Hay, a staple for horses and the main source of forage in the diet, needs to be good quality to keep a horse healthy, according to one Purina equine expert.
“The most important factor determining hay quality is the stage of plant maturity at time of harvest,” said Gina M. Fresquez, technical specialist for Equine Technical Services at Purina Animal Nutrition. “Young, immature plants contain more nutrients than older, stemmier plants. Though after hay is harvested, the level of hay quality goes beyond the age of the plant at harvest as there are more factors to consider.”
When selecting your horse’s forage, Fresquez recommends keeping these six signs of good quality hay in mind:
1. High leaf-to-stem ratio
Think about the leafy greens you eat. You likely prefer greens with leaves rather than just stems. The same is true for your horse.
2. Small diameter stems
Stems smaller in diameter or finer are also indicators of higher quality. Small stems mean the plant was less mature when cut.
3. Few seed heads or blooms
No matter the species of plant, hay with little to no seed heads or blooms indicates a younger, early maturity plant, and thus a higher quality hay. For example, timothy should be cut in the pre-bloom or early-bloom stage when you see little to no seed heads; and alfalfa (for horses) should be cut at early to mid-bloom stage.
4. Fresh smell and appearance
Avoid musty, moldy, or off-setting smelling hay, because it can reduce palatability and indicate poor quality.
Hay should be primarily made up of the harvested forages.

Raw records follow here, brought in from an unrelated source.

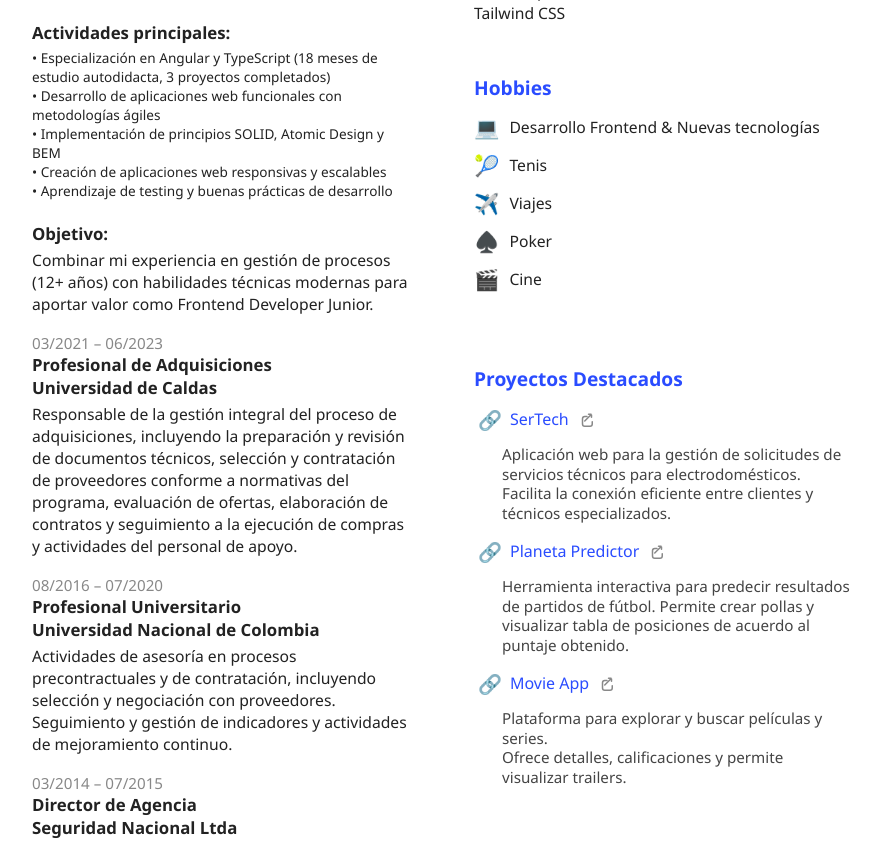
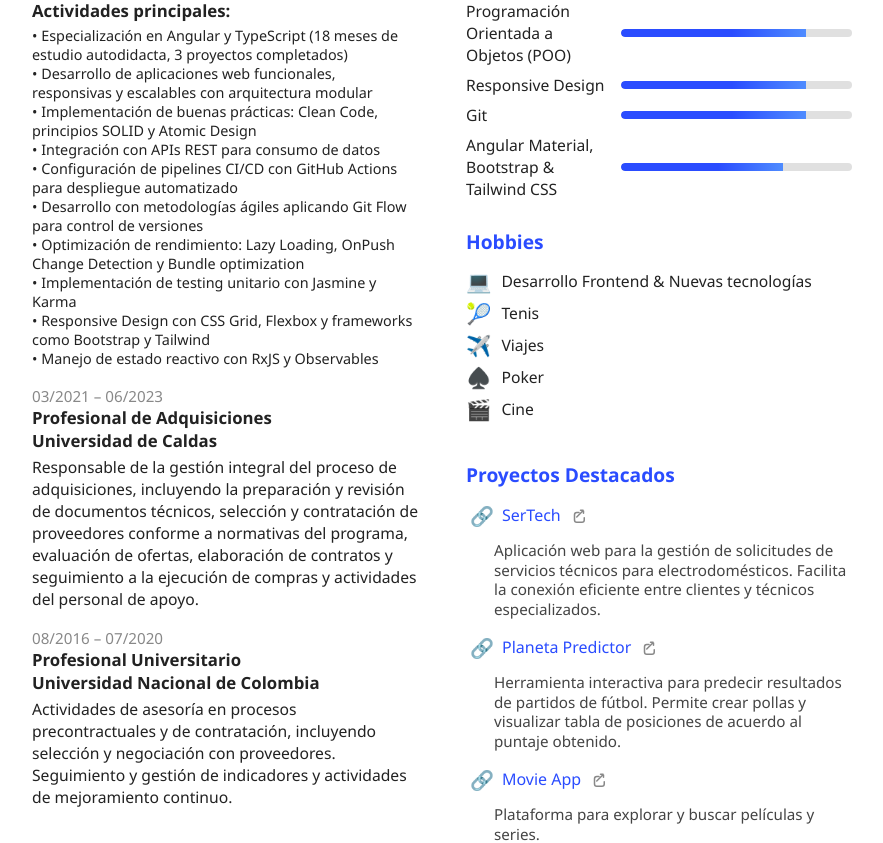
Before and after one commit to avila2601/HDV, an Angular app: page / in a window 1280 px wide. Shown: the part 1006-1849 px from the top of the page, without its empty margins (198-1081 px from the left). Built offline with nearby package versions, Linux system fonts and the light colour scheme.

Commit message:
AjustePerfil

```diff
--- a/src/app/cv/cv.component.html
+++ b/src/app/cv/cv.component.html
@@ -58,7 +58,7 @@
       <section class="cv-profile">
         <h2>Perfil</h2>
         <p>
-  <strong>Ingeniero Industrial con 12+ años de experiencia</strong> en gestión de procesos, gestión de calidad y coordinación de equipos, <strong>con formación intensiva en desarrollo Frontend</strong> en Angular. He desarrollado aplicaciones web responsivas y escalables durante mi proceso de especialización tecnológica. Mi background me permite aportar una perspectiva valiosa para comunicarme con stakeholders y transformar requisitos complejos en soluciones técnicas eficientes. Busco mi primera oportunidad laboral como <strong>Frontend Developer Junior</strong> donde pueda aplicar mis habilidades técnicas junto con mi experiencia profesional.
+  <strong>Ingeniero Industrial con 12+ años de experiencia</strong> en gestión de procesos, gestión de calidad y coordinación de equipos, <strong>con formación intensiva en desarrollo Frontend</strong> en Angular. Experiencia práctica de 1 año en desarrollo de aplicaciones web modernas, responsivas y escalables a través de proyectos personales con despliegue en producción. Mi formación industrial me permite comunicarme eficazmente con stakeholders y traducir necesidades complejas de negocio en implementaciones técnicas efectivas.
 </p>
       </section>
       <section class="cv-education">
@@ -80,23 +80,21 @@
           <span>09/2023 – Actualidad</span>
           <strong>Cambio de profesión - Desarrollo Frontend</strong>
           <p>
-            Periodo de formación intensiva en desarrollo Frontend, enfocándome
-            en tecnologías modernas para mi transición profesional desde la
-            Ingeniería Industrial hacia el desarrollo web. <br />
+            Periodo de formación intensiva en desarrollo Frontend con Angular orientado a mi transición profesional desde la Ingeniería Industrial. Creación de aplicaciones web funcionales con integración de APIs, responsive design y deployment automatizado.<br />
             <br /><strong>Actividades principales:</strong>
-            <span class="smaller-font">
-              • Especialización en Angular y TypeScript (18 meses de estudio
-              autodidacta, 3 proyectos completados)<br />
-              • Desarrollo de aplicaciones web funcionales con metodologías
-              ágiles<br />
-              • Implementación de principios SOLID, Atomic Design y BEM<br />
-              • Creación de aplicaciones web responsivas y escalables<br />
-              • Aprendizaje de testing y buenas prácticas de desarrollo<br />
-            </span>
-            <br />
-            <strong>Objetivo:</strong> Combinar mi experiencia en gestión de
-            procesos (12+ años) con habilidades técnicas modernas para aportar
-            valor como Frontend Developer Junior.
+  <span class="smaller-font">
+  • Especialización en Angular y TypeScript (18 meses de estudio autodidacta, 3 proyectos completados)<br />
+  • Desarrollo de aplicaciones web funcionales, responsivas y escalables con arquitectura modular<br />
+  • Implementación de buenas prácticas: Clean Code, principios SOLID y Atomic Design<br />
+  • Integración con APIs REST para consumo de datos<br />
+  • Configuración de pipelines CI/CD con GitHub Actions para despliegue automatizado<br />
+  • Desarrollo con metodologías ágiles aplicando Git Flow para control de versiones<br />
+  • Optimización de rendimiento: Lazy Loading, OnPush Change Detection y Bundle optimization<br />
+  • Implementación de testing unitario con Jasmine y Karma<br />
+  • Responsive Design con CSS Grid, Flexbox y frameworks como Bootstrap y Tailwind<br />
+  • Manejo de estado reactivo con RxJS y Observables<br />
+</span>
+
           </p>
         </div>
         <div class="cv-experience-item">
@@ -126,6 +124,10 @@
             continuo.
           </p>
         </div>
+      </section>
+    </div>
+    <div class="cv-main-right">
+      <section class="cv-experience-right">
         <div class="cv-experience-item">
           <span>03/2014 – 07/2015</span>
           <strong>Director de Agencia<br />Seguridad Nacional Ltda</strong>
@@ -136,10 +138,6 @@
             gestión de personal requeridos para su operación.
           </p>
         </div>
-      </section>
-    </div>
-    <div class="cv-main-right">
-      <section class="cv-experience-right">
         <div class="cv-experience-item">
           <span>03/2012 – 02/2014</span>
           <strong
--- a/src/app/cv/cv.component.scss
+++ b/src/app/cv/cv.component.scss
@@ -79,7 +79,7 @@
 .cv-main {
   display: flex;
   flex-direction: row;
-  gap: 40px;
+  gap: 24px;
   padding: 32px 40px;
 }
 
@@ -94,7 +94,7 @@
   margin-left: 24px;
   display: flex;
   flex-direction: column;
-  gap: 32px;
+  gap: 10px;
 }
 
 .cv-profile h2, .cv-education h2, .cv-experience h2, .cv-skills h2, .cv-hobbies h2 {
@@ -174,7 +174,7 @@
   margin: 0;
   display: flex;
   flex-direction: column;
-  gap: 10px;
+  gap: 4px;
 }
 
 .cv-hobbies li {
@@ -192,7 +192,7 @@
 }
 
 .cv-projects {
-  margin-top: 24px;
+  margin-top: 12px;
 }
 .cv-projects h2 {
   color: #2a4cff;
@@ -259,7 +259,7 @@
 }
 
 .smaller-font {
-  font-size: 0.85rem !important;
+  font-size: 0.9rem !important;
   color: #222 !important;
 }
 
```
Also changed, not shown: 1 other file (tests, documents, lock files or other folders).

Even if most of the hay is high quality, hays containing dirt, mold, weeds, trash or other foreign materials indicate poorer quality hay and may be unfit to feed to horses.
Good quality hay should be bright green in color with little fading. A bleached, yellow, brown or black color may indicate aged hay, mold, or poor storage conditions.